Why you should invest in a Polaroid today
Mails have turned to emails, tête-à-têtes have turned into Facetime conversations, casettes have turned into electronic files and even almanacs have turned into applications on our phones now. It’d be safe to say that we’re living in a digital world now. And for the most part of it, it’s been a positive stride.
But if there’s one thing I miss about how things used to be, is the connection I shared with these ‘living’ things. It was almost as if that I had an unspoken relationship with them. And amongst all, if there’s one thing that I really miss being around, they’re photo albums. Before the dawn of digital cameras, cameras would print our lives out on glossy paper which would forever be embalmed in photo albums. These albums would then be found decades later, bringing in a wave of nostalgia.
I didn’t think I would ever say this, but I can actually match my dad’s perspective with that of mine on this thought. My dad (like most dads) has always had an irrational fear of things which were most unlikely to happen. He’d force me to print pictures clicked on our point-and-shoot after every trip that we completed. ‘What if the hard drive crashes?’ ‘What if the laptop stops working?’ ‘What if you lose the memory card?’ These were the regular backups he threw at me, to coax me to get them printed.
It’s not until now, that I realised why he had a point. It’s just amazing how camera technology on non-professional cameras has improved which now enables us to capture priceless moments without relying on heavy equipment. But what after you’re done clicking? Sure you’ll have a look at them for a couple more times, share them on social media platforms. And then? And then they’ll slowly fade into obscurity never to be found again. The chances of you stumbling on these pictures again is next to zero, unless you actually search for them (and you still have them saved on your device).
This is why I think polaroid cameras are still relevant today. Sure they’re expensive to maintain, but what’s better than browsing through an album of pictures of your own or your son’s childhood 40 years down the line? I don’t think there are any more wholesome feelings than this.
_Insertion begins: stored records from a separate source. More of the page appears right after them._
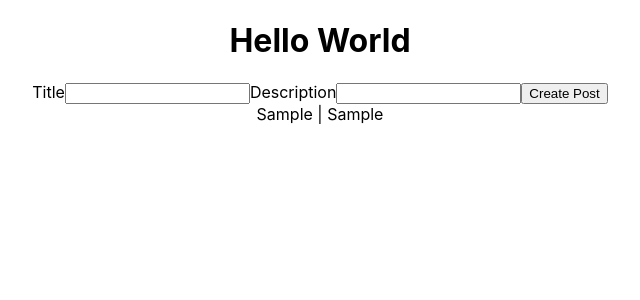
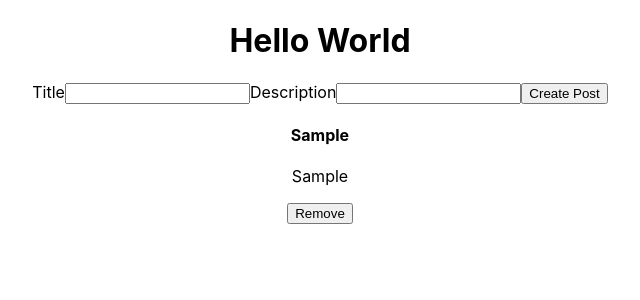
Before and after one commit to MayZhou-cc/travel-map, a React (Create React App) app in the folder client/: page / in a window 1280 px wide. Both pictures are taken after typing "Sample", "Sample" into the empty fields and a click on the button "Create Post". Shown: the top 300 px of the page, without its empty margins (320-960 px from the left). Built offline with nearby package versions, Linux system fonts and the light colour scheme; no server answers.

Commit message:
Styling and add delete post functionality

```diff
--- a/client/src/App.js
+++ b/client/src/App.jsx
@@ -1,4 +1,3 @@
-import logo from './logo.svg';
 import './App.css';
 import PostsList from './components/PostsList'
 
--- /dev/null
+++ b/client/src/components/Post.jsx
@@ -0,0 +1,17 @@
+import React from 'react'
+
+const Post = ({ post, removePost }) => (
+  <div>
+    <h4>
+      {post.title}
+    </h4>
+    <p>
+      {post.description}
+    </p>
+    <button onClick={() => removePost(post.id)}>
+      Remove
+    </button>
+  </div>
+)
+
+export default Post
--- a/client/src/components/PostsList.js
+++ b/client/src/components/PostsList.jsx
@@ -2,6 +2,7 @@ import React, { useState, useEffect } from 'react';
 import axios from 'axios';
 
 import NewPostForm from './NewPostForm'
+import Post from './Post'
 
 const PostsList = () => {
   useEffect(() => {
@@ -32,16 +33,22 @@ const PostsList = () => {
     setPosts([...posts, post])
   }
 
+  const removePost = id => {
+    axios.delete('/api/v1/posts/' + id)
+      .then(() => {
+        setPosts(posts.filter(post => post.id !== id))
+      })
+      .catch(error => console.log(error))
+  }
+
   return (
     <div>
       <div className="post-form">
         <NewPostForm initialFormState={initialFormState} addPost={addPost} />
       </div>
       <div className="posts-list">
-        {posts.map((post, index) => (
-          <div key={index}>
-            {post.title} | {post.description}
-          </div>
+        {posts.map((post) => (
+          <Post key={post.id} post={post} removePost={removePost} />
         ))}
       </div>
     </div>
```
Also changed, not shown: client/src/components/NewPostForm.jsx (renamed from client/src/components/NewPostForm.js).
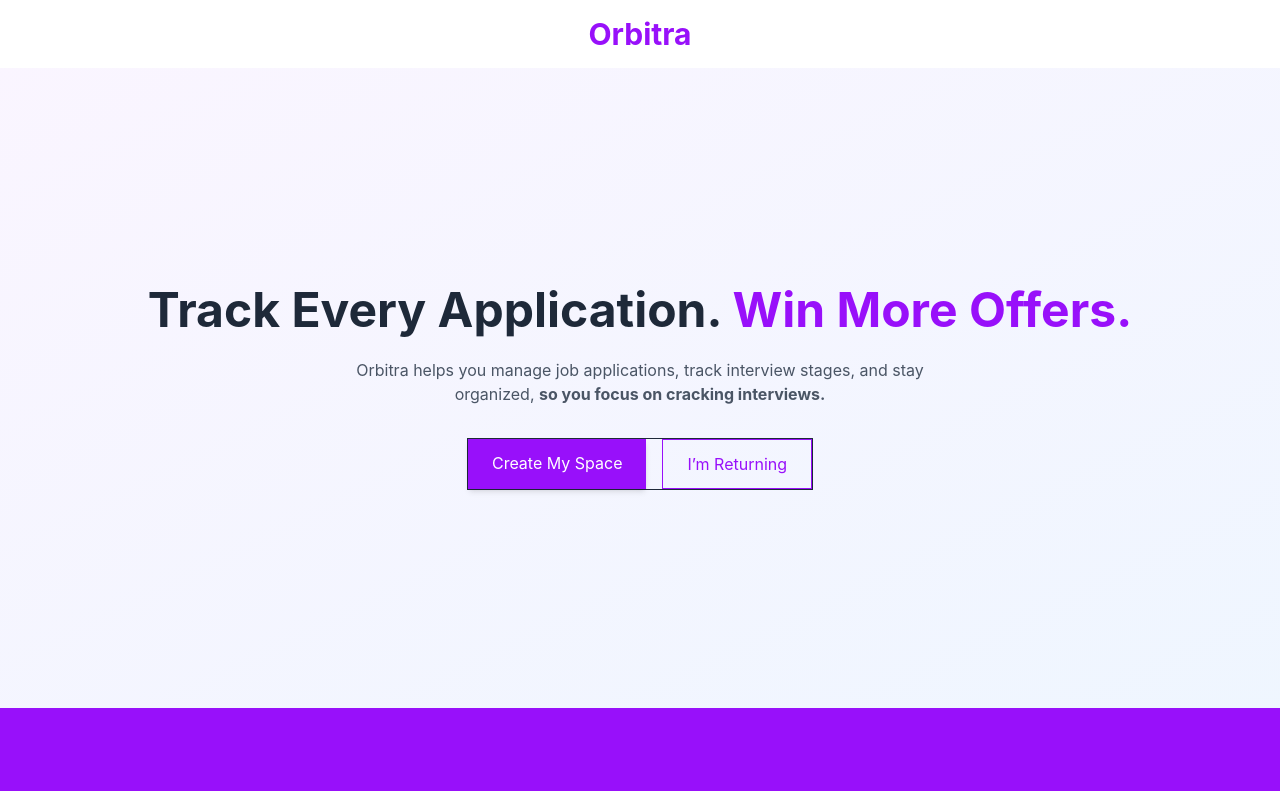
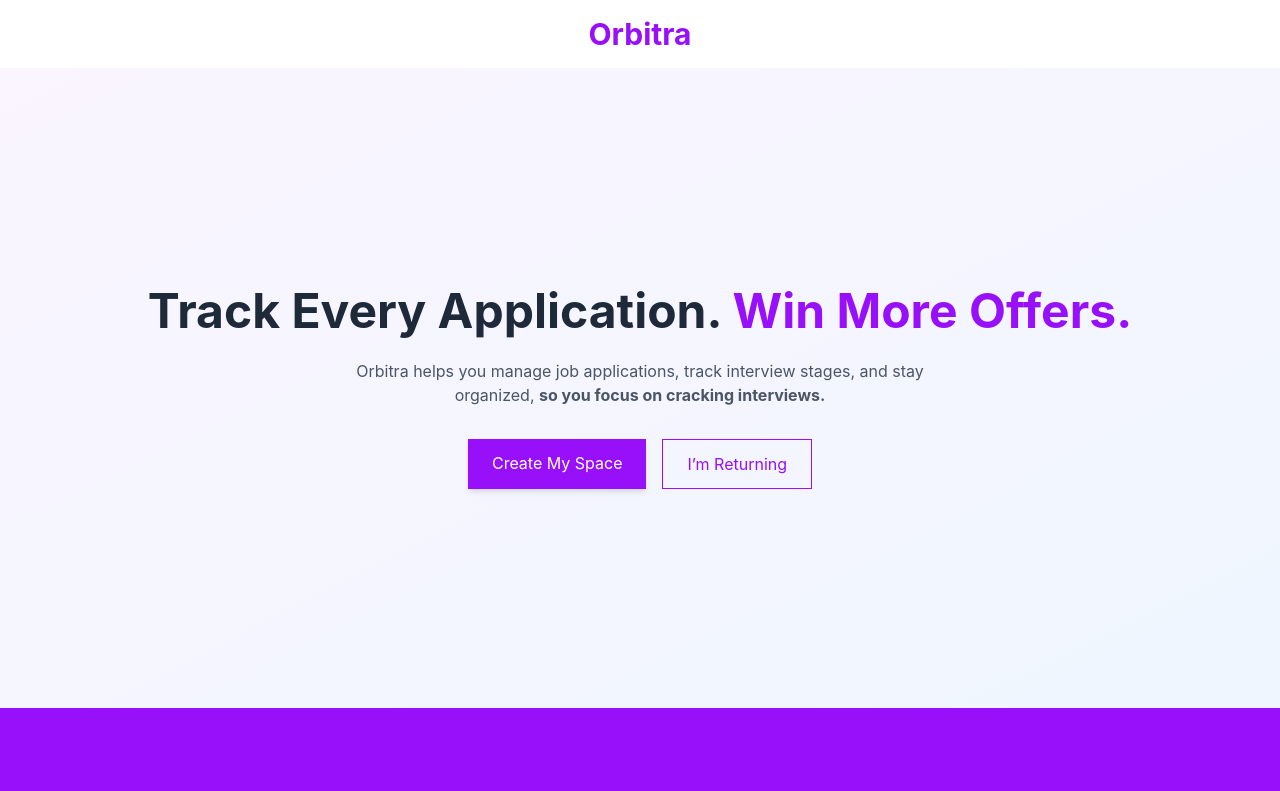
Before and after one commit to umanagendrakumar/Project-Orbitra-Frontend, a React (Vite) app: page / in a window 1280 px wide. Shown: the top 791 px of the page. Built offline with nearby package versions, Linux system fonts and the light colour scheme; no server answers.

Commit message:
Border removed

```diff
--- a/src/components/landing/HeroSection.jsx
+++ b/src/components/landing/HeroSection.jsx
@@ -13,7 +13,7 @@ const HeroSection = () => {
         and stay organized, <span className="font-bold">so you focus on cracking interviews.</span>
       </p>
 
-      <div className="border flex sm:flex-row flex-col gap-4">
+      <div className="flex sm:flex-row flex-col gap-4">
         <div className="bg-purple-600 text-white px-6 py-3 shadow-md hover:bg-purple-700 transition">
           <Link
             to="/register"
```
So going back doesn’t necessarily mean going back at times. Maybe it’s the better thing to do.